The architecture matters. The engagement between Australia and the United States matters, because if we are not talking to the Americans then who is? They have some legitimate concerns, just as our nation has, with issues around carbon leakage and how we can continue to manufacture some of the best motor vehicles in the world. Labor are happy, under their vision for climate change, to have Korea and other developing countries bring their cars into our nation, free from worries about carbon emissions, when we have to worry about them. It is unfair, it costs jobs and it is why we need to be mindful about equalising those trade advantages.

How clever are the Europeans? With the dirty industries of East Germany shut down, the Germans receive huge windfall gains. They can say: `Gee whiz, aren't we clever? We've done nothing in particular to address climate change; we've just coincidently had a transformation in the economy through German reunification.' With that windfall gain, they can be up-beat and push their case. But let us not miss the point that a strategic advantage in anybody's eyes is an advantage to be exploited. That is why some of our global trading competitors like to put pressure on Australia and other countries to play it by their rules: they see an advantage and are trying to take advantage of it for their citizens' benefit. And why wouldn't they? But it does not make it good policy and it does not make it right for everybody.

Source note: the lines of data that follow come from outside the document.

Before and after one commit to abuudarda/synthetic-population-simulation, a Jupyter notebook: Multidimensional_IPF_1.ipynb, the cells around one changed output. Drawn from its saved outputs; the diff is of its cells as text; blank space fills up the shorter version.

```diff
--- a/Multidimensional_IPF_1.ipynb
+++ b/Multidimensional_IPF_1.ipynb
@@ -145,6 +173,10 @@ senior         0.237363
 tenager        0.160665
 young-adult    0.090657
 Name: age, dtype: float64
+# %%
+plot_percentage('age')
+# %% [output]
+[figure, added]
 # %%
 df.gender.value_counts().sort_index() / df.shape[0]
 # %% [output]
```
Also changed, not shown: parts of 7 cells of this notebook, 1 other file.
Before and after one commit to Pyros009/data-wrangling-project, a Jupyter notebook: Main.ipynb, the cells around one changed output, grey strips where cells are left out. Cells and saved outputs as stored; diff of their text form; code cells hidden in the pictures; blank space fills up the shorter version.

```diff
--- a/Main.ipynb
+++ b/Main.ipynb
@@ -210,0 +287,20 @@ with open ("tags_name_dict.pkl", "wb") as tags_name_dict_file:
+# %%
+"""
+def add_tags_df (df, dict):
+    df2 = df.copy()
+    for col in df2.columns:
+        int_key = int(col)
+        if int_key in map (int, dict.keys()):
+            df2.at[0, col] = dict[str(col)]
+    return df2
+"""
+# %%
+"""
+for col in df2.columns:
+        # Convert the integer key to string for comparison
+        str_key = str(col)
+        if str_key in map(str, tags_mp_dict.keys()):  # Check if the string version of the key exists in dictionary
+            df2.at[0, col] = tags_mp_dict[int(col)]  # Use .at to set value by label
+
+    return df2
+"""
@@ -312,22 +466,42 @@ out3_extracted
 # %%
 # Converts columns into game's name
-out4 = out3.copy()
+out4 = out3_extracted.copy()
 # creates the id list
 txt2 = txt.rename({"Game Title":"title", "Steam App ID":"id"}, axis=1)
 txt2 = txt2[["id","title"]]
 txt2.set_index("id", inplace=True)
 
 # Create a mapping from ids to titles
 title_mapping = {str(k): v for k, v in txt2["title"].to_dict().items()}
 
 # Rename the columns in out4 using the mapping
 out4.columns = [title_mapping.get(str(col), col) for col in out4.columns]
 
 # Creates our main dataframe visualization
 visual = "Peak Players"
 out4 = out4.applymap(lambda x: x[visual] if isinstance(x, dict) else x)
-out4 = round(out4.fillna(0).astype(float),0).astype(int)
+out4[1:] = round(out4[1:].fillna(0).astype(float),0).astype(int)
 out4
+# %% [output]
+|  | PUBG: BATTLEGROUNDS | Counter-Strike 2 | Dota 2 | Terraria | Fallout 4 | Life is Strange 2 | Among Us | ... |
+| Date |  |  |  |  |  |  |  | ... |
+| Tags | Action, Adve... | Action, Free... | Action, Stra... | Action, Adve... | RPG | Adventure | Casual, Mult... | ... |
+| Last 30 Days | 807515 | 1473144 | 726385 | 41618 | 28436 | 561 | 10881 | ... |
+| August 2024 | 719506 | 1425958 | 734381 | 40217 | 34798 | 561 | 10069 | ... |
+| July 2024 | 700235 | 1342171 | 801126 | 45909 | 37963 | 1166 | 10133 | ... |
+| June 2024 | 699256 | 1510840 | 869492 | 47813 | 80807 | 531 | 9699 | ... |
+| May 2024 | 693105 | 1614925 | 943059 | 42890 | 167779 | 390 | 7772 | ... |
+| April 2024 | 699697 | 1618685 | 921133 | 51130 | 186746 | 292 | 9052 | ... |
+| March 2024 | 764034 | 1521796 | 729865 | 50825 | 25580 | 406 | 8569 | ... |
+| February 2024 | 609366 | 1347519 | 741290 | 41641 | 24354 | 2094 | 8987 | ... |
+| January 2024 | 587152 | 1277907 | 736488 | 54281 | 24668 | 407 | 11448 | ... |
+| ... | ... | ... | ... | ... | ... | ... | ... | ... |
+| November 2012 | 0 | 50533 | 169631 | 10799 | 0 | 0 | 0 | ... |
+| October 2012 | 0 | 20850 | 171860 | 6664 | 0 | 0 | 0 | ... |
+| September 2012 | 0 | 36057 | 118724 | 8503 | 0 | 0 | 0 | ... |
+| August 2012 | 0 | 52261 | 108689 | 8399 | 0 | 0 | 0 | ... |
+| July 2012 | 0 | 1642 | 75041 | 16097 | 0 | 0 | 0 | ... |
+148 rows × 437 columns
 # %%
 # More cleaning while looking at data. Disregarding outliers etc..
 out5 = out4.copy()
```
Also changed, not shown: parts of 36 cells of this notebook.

So the government is right to persist in seeking to ensure that the Kyoto protocol has the utility to cope with the task before it: an eightyfold escalation in performance to make a difference to the atmosphere.

The bill before the House today is a simple measure that tidies up a substantial step in the right direction. It is a renewable energy mechanism that takes about seven million carbon tonnes out of the atmosphere. That matters. It is a contribution. We have shown by the overall performance of this measure that it can be accommodated within our economy without a cost to employment. The review is on our doorstep. The minister has called for submissions by the end of next week to kick-start the review of the mechanism. I encourage all people with ideas about how to bump up the target—what should be in and what should be out—to get involved in that review to facilitate the further development of this first-class, world-class innovation in renewable energy technology and to provide a better greenhouse outcome for everybody.